Wednesday, 1 January 2014

Stitch comparisons or, "why I prefer traditional English crochet terms"

This sounds like a dry topic, and perhaps it is.  Nevertheless, I hope this post will clear up a bit of confusion surrounding UK and US crochet terms.

The abbreviations you are about to see are spoken as follows:
slst = slip stitch
sc = single crochet
dc = double crochet
hdc = half-double crochet
htr = half-treble crochet
tr = treble crochet
dtr = double-treble crochet
trtr = treble-treble crochet

Confusingly, there are two different sets of terminology for crochet stitches and although the stitches themselves are similar, and the stitch names are similar, the mapping of name-to-stitch is different on opposite sides of the pond.  Nice.

Never fear, I am hear to save you with my handy comparison table, which also shows how to make each stitch:
Clicky on the image to enlarge it!

That's not all!  My handy table also aims to persuade you why I'll be sticking to ye traditional UK terms.  More of this in a moment.

Firstly, there is such a thing as a single crochet stitch in UK terms.  The terms "sc" and "slst" are both used in the UK to mean the same thing.  The use of "sc" is more traditional, whereas "slst" is a more modern usage. If you look up some conversion resourses, you’ll find both are given, see:
yarn forward
fresh stitches
amy’s odyssey
I’ve certainly seen UK patterns written with both versions. I prefer to use conversions from the “Happy Hooker Stitch’n’Bitch” book, which states US slst -> UK sc; US sc -> UK dc.

The reason I prefer the UK terms (and the traditional ones at that) is this:

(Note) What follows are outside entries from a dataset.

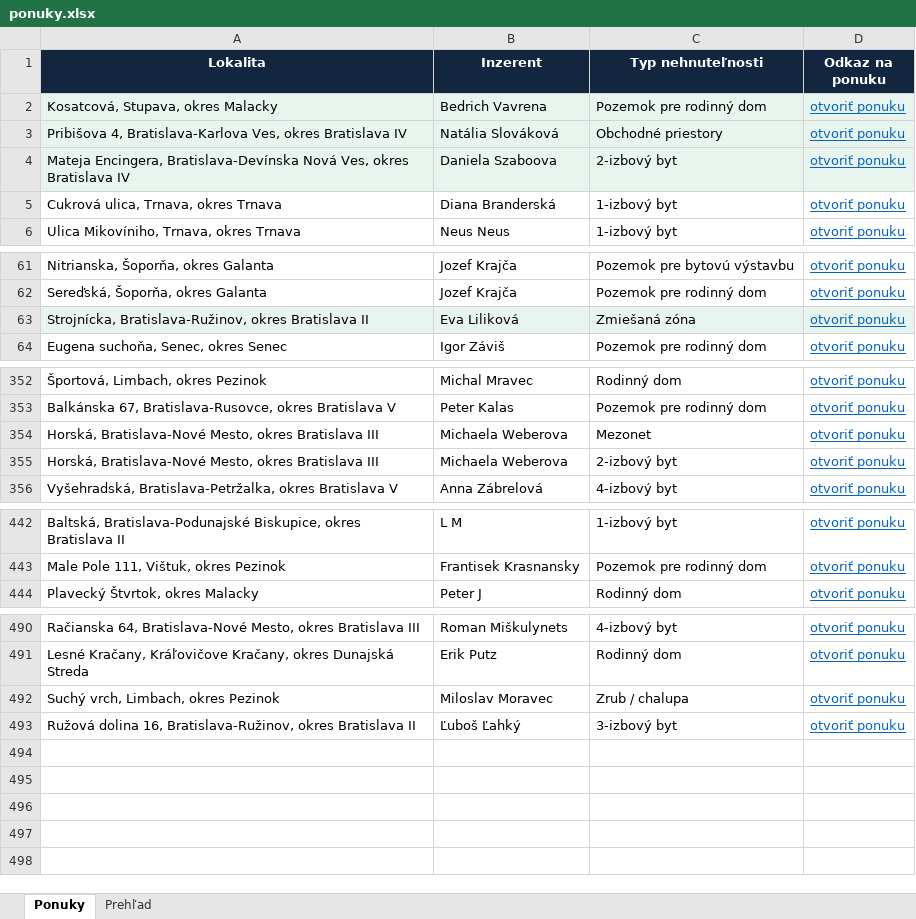
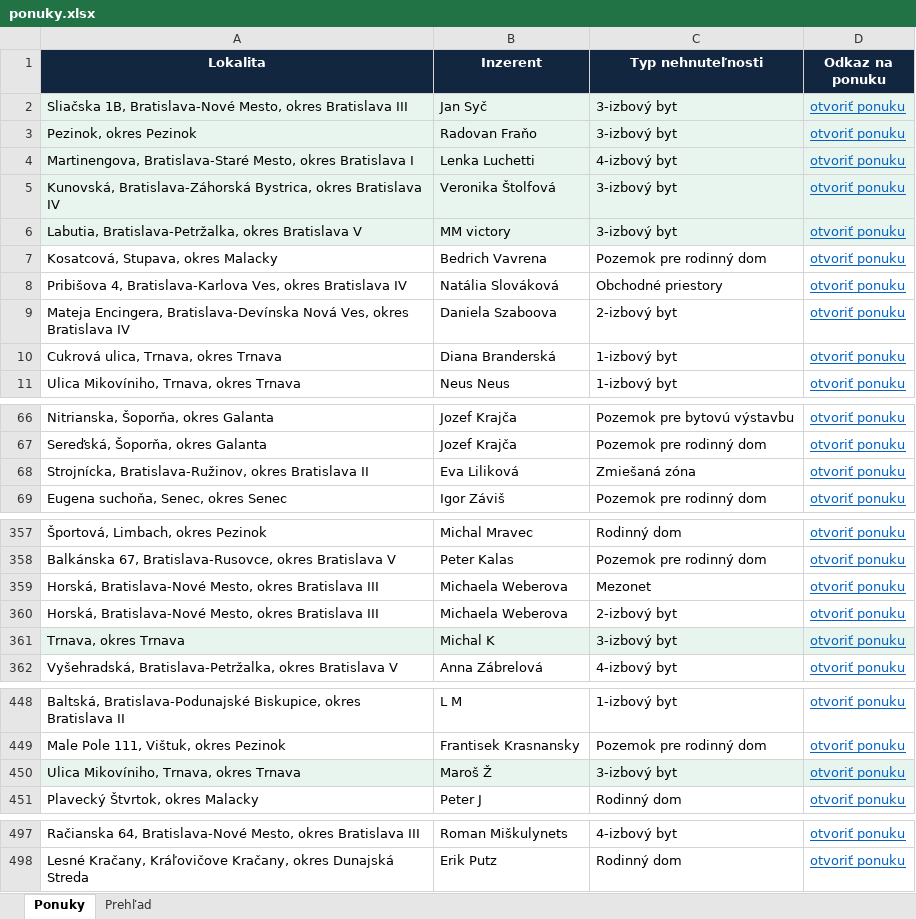
Before and after one commit to mrkubis-nest/nehnutelnosti-scraper, an Excel workbook: public/ponuky.xlsx, sheet Ponuky, drawn as a sheet; only a part is shown, gaps mark what is left out; values as stored, in another font and other column widths than the file's, no borders; removed rows and columns are numbered as before the commit, all else as after; the diff covers the shown part only; the diff names each change by its address in the sheet, - before the commit and + after, or states it on an @@ line.

```diff
--- a/public/ponuky.xlsx (sheet Ponuky)
+++ b/public/ponuky.xlsx (sheet Ponuky)
+row 2: Sliačska 1B, Bratislava-Nové Mesto, okres Bratislava III | Jan Syč | 3-izbový byt | otvoriť ponuku
+row 3: Pezinok, okres Pezinok | Radovan Fraňo | 3-izbový byt | otvoriť ponuku
+row 4: Martinengova, Bratislava-Staré Mesto, okres Bratislava I | Lenka Luchetti | 4-izbový byt | otvoriť ponuku
+row 5: Kunovská, Bratislava-Záhorská Bystrica, okres Bratislava IV | Veronika Štolfová | 3-izbový byt | otvoriť ponuku
+row 6: Labutia, Bratislava-Petržalka, okres Bratislava V | MM victory | 3-izbový byt | otvoriť ponuku
-A7:D9 fill: #E8F5EE
+A7:D9 fill: none
-A68:D68 fill: #E8F5EE
+A68:D68 fill: none
+row 361: Trnava, okres Trnava | Michal K | 3-izbový byt | otvoriť ponuku
+row 450: Ulica Mikovíniho, Trnava, okres Trnava | Maroš Ž | 3-izbový byt | otvoriť ponuku
-row 492: Suchý vrch, Limbach, okres Pezinok | Miloslav Moravec | Zrub / chalupa | otvoriť ponuku
-row 493: Ružová dolina 16, Bratislava-Ružinov, okres Bratislava II | Ľuboš Ľahký | 3-izbový byt | otvoriť ponuku
```
Also changed, not shown: 1 edited cell elsewhere in this sheet, sheet Prehľad, 2 other files.
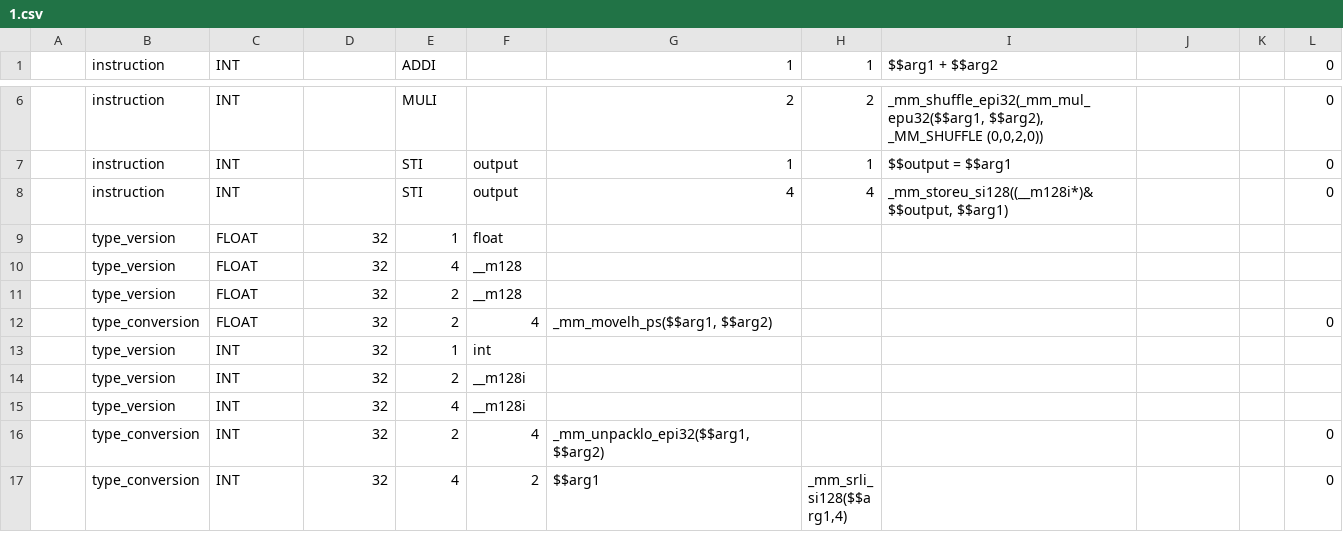
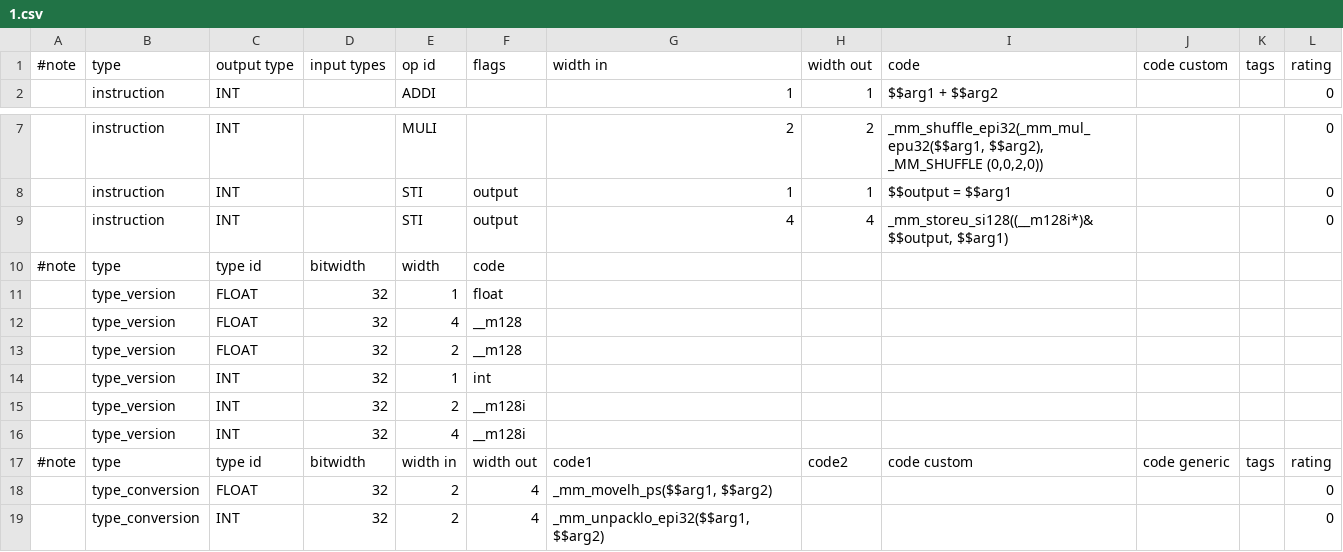
Before and after one commit to kareltucek/ctb, a CSV file: unit_test2/1.csv, drawn as a sheet; only a part is shown, gaps mark what is left out; the shorter side is filled out with more unchanged rows.

```diff
--- a/unit_test2/1.csv
+++ b/unit_test2/1.csv
@@ -1 +1,2 @@
+#note	type	output type	input types	op id	flags	width in	width out	code	code custom	tags	rating
 	instruction	INT		ADDI		1	1	$$arg1 + $$arg2			0
@@ -8,2 +9,3 @@
 	instruction	INT		STI	output	4	4	_mm_storeu_si128((__m128i*)&$$output, $$arg1)			0
+#note	type	type id	bitwidth	width	code
 	type_version	FLOAT	32	1	float
@@ -11,3 +13,2 @@
 	type_version	FLOAT	32	2	__m128
-	type_conversion	FLOAT	32	2	4	_mm_movelh_ps($$arg1, $$arg2)					0
 	type_version	INT	32	1	int
@@ -15,2 +16,4 @@
 	type_version	INT	32	4	__m128i
+#note	type	type id	bitwidth	width in	width out	code1	code2	code custom	code generic	tags	rating
+	type_conversion	FLOAT	32	2	4	_mm_movelh_ps($$arg1, $$arg2)					0
 	type_conversion	INT	32	2	4	_mm_unpacklo_epi32($$arg1,$$arg2)					0
```
Also changed, not shown: sse_set/C_table_expanded.csv, unit_test2/2.csv, 9 other files.
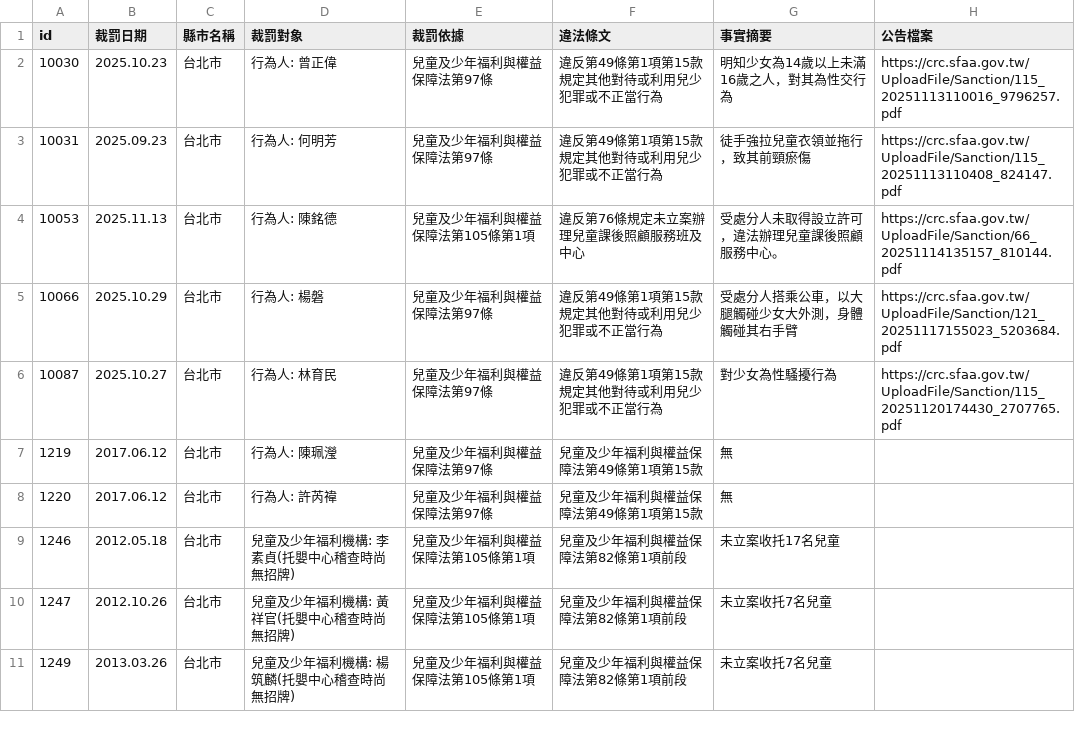
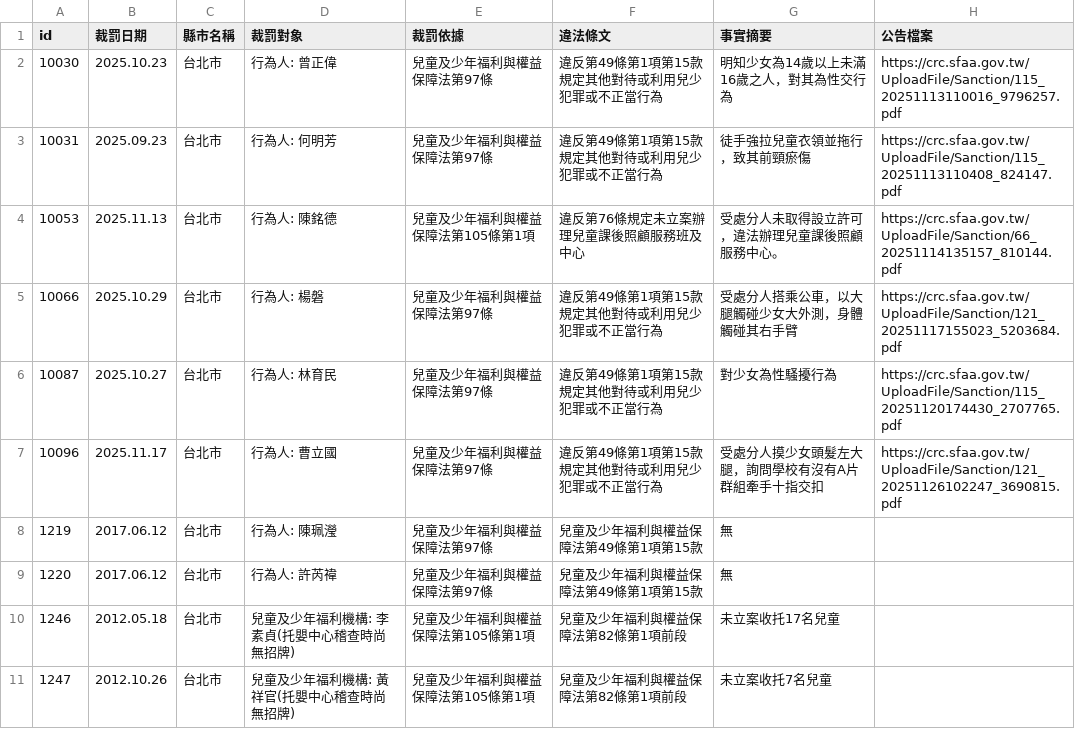
Before and after one commit to kiang/crc.sfaa.gov.tw, a CSV file: data/台北市.csv, drawn as a sheet; only a part is shown; the shorter side is filled out with more unchanged rows; the diff names each change by its address in the sheet, - before the commit and + after, or states it on an @@ line.

```diff
--- a/data/台北市.csv
+++ b/data/台北市.csv
+row 7: 10096 | 2025.11.17 | 台北市 | 行為人: 曹立國 | 兒童及少年福利與權益保障法第97條 | 違反第49條第1項第15款規定其他對待或利用兒少犯罪或不正當行為 | 受處分人摸少女頭髮左大腿，詢問學校有沒有A片群組牽手十指交扣 | https://crc.sfaa.gov.tw/UploadFile/Sanction/121_20251126102247_3690815.pdf
```
Also changed, not shown: 2 other files.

The UK “single”, “double”, “treble” prefixes indicate how many times you wrap-and-pull your yarn through the loops on your hook; this makes it easy to remember.  If you don't believe me, see the bottom section of my table!  It's not quite true for the taller stitches, but they're not often used anyway.

In addition, it feels odd to me to skip straight to “double” with no “single” crochet in the list. So I stick the the traditional English version when I write my patterns, and then convert to US afterwards, through the magic of LaTeX command definitions.

1 comment:

  1. Thanking you muchly, now lazy people like me do not have to read so much in books to work this out! Yes, I agree UK makes more sense in this way.